Exercise requirements: Could you print each of the records below exactly?

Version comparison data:
##############################

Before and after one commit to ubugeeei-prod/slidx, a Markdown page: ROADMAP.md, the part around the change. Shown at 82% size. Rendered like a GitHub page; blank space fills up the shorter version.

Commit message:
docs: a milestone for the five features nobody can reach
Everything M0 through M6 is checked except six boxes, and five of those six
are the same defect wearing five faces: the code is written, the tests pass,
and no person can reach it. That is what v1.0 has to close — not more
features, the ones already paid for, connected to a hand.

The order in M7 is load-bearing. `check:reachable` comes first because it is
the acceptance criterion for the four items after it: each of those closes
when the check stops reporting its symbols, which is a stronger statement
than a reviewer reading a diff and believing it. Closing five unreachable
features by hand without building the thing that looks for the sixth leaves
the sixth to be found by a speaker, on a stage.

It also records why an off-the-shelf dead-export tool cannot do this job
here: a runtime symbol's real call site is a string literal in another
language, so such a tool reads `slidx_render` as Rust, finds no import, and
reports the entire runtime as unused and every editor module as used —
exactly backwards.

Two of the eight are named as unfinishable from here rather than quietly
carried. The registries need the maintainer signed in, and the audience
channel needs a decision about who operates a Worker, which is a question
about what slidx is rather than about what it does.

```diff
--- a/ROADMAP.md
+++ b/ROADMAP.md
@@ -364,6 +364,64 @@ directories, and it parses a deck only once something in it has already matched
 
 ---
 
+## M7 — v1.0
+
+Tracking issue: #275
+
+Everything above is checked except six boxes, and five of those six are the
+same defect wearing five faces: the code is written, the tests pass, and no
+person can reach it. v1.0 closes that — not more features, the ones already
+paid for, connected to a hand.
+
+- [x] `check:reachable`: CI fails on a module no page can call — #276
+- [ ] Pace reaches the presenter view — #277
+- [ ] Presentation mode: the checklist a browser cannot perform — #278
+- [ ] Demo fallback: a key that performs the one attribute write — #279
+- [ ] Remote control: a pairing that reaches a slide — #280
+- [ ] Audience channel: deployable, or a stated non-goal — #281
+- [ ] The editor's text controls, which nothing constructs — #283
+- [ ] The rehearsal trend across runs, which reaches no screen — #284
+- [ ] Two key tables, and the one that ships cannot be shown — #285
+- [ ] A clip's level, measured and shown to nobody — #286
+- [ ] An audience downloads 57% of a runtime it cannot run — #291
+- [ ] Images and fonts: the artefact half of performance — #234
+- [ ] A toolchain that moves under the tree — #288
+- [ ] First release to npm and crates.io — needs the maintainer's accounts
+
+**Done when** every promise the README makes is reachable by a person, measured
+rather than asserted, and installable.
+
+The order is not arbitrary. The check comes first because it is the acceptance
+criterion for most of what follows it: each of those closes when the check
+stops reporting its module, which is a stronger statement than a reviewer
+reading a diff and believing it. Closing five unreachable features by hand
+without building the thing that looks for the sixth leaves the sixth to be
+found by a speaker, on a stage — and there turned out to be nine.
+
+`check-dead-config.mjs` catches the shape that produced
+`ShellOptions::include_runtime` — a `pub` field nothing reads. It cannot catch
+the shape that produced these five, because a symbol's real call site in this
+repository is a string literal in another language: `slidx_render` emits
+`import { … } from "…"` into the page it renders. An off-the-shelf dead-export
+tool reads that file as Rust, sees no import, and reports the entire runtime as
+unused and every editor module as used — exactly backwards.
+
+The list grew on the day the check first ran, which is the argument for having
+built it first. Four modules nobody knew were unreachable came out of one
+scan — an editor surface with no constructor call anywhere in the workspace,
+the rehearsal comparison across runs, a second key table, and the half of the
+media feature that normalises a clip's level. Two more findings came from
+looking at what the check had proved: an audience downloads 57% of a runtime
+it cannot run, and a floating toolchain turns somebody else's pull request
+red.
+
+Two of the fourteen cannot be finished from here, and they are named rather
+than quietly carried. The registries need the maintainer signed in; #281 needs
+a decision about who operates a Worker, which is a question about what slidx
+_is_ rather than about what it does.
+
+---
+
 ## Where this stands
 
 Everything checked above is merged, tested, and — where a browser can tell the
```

##############################

Result of this exercise:
Before and after one commit to ubugeeei-prod/slidx, a Markdown page: ROADMAP.md, the part around the change. Shown at 82% size. Rendered like a GitHub page; blank space fills up the shorter version.

Commit message:
docs: a milestone for the five features nobody can reach
Everything M0 through M6 is checked except six boxes, and five of those six
are the same defect wearing five faces: the code is written, the tests pass,
and no person can reach it. That is what v1.0 has to close — not more
features, the ones already paid for, connected to a hand.

The order in M7 is load-bearing. `check:reachable` comes first because it is
the acceptance criterion for the four items after it: each of those closes
when the check stops reporting its symbols, which is a stronger statement
than a reviewer reading a diff and believing it. Closing five unreachable
features by hand without building the thing that looks for the sixth leaves
the sixth to be found by a speaker, on a stage.

It also records why an off-the-shelf dead-export tool cannot do this job
here: a runtime symbol's real call site is a string literal in another
language, so such a tool reads `slidx_render` as Rust, finds no import, and
reports the entire runtime as unused and every editor module as used —
exactly backwards.

Two of the eight are named as unfinishable from here rather than quietly
carried. The registries need the maintainer signed in, and the audience
channel needs a decision about who operates a Worker, which is a question
about what slidx is rather than about what it does.

```diff
--- a/ROADMAP.md
+++ b/ROADMAP.md
@@ -364,6 +364,64 @@ directories, and it parses a deck only once something in it has already matched
 
 ---
 
+## M7 — v1.0
+
+Tracking issue: #275
+
+Everything above is checked except six boxes, and five of those six are the
+same defect wearing five faces: the code is written, the tests pass, and no
+person can reach it. v1.0 closes that — not more features, the ones already
+paid for, connected to a hand.
+
+- [x] `check:reachable`: CI fails on a module no page can call — #276
+- [ ] Pace reaches the presenter view — #277
+- [ ] Presentation mode: the checklist a browser cannot perform — #278
+- [ ] Demo fallback: a key that performs the one attribute write — #279
+- [ ] Remote control: a pairing that reaches a slide — #280
+- [ ] Audience channel: deployable, or a stated non-goal — #281
+- [ ] The editor's text controls, which nothing constructs — #283
+- [ ] The rehearsal trend across runs, which reaches no screen — #284
+- [ ] Two key tables, and the one that ships cannot be shown — #285
+- [ ] A clip's level, measured and shown to nobody — #286
+- [ ] An audience downloads 57% of a runtime it cannot run — #291
+- [ ] Images and fonts: the artefact half of performance — #234
+- [ ] A toolchain that moves under the tree — #288
+- [ ] First release to npm and crates.io — needs the maintainer's accounts
+
+**Done when** every promise the README makes is reachable by a person, measured
+rather than asserted, and installable.
+
+The order is not arbitrary. The check comes first because it is the acceptance
+criterion for most of what follows it: each of those closes when the check
+stops reporting its module, which is a stronger statement than a reviewer
+reading a diff and believing it. Closing five unreachable features by hand
+without building the thing that looks for the sixth leaves the sixth to be
+found by a speaker, on a stage — and there turned out to be nine.
+
+`check-dead-config.mjs` catches the shape that produced
+`ShellOptions::include_runtime` — a `pub` field nothing reads. It cannot catch
+the shape that produced these five, because a symbol's real call site in this
+repository is a string literal in another language: `slidx_render` emits
+`import { … } from "…"` into the page it renders. An off-the-shelf dead-export
+tool reads that file as Rust, sees no import, and reports the entire runtime as
+unused and every editor module as used — exactly backwards.
+
+The list grew on the day the check first ran, which is the argument for having
+built it first. Four modules nobody knew were unreachable came out of one
+scan — an editor surface with no constructor call anywhere in the workspace,
+the rehearsal comparison across runs, a second key table, and the half of the
+media feature that normalises a clip's level. Two more findings came from
+looking at what the check had proved: an audience downloads 57% of a runtime
+it cannot run, and a floating toolchain turns somebody else's pull request
+red.
+
+Two of the fourteen cannot be finished from here, and they are named rather
+than quietly carried. The registries need the maintainer signed in; #281 needs
+a decision about who operates a Worker, which is a question about what slidx
+_is_ rather than about what it does.
+
+---
+
 ## Where this stands
 
 Everything checked above is merged, tested, and — where a browser can tell the
```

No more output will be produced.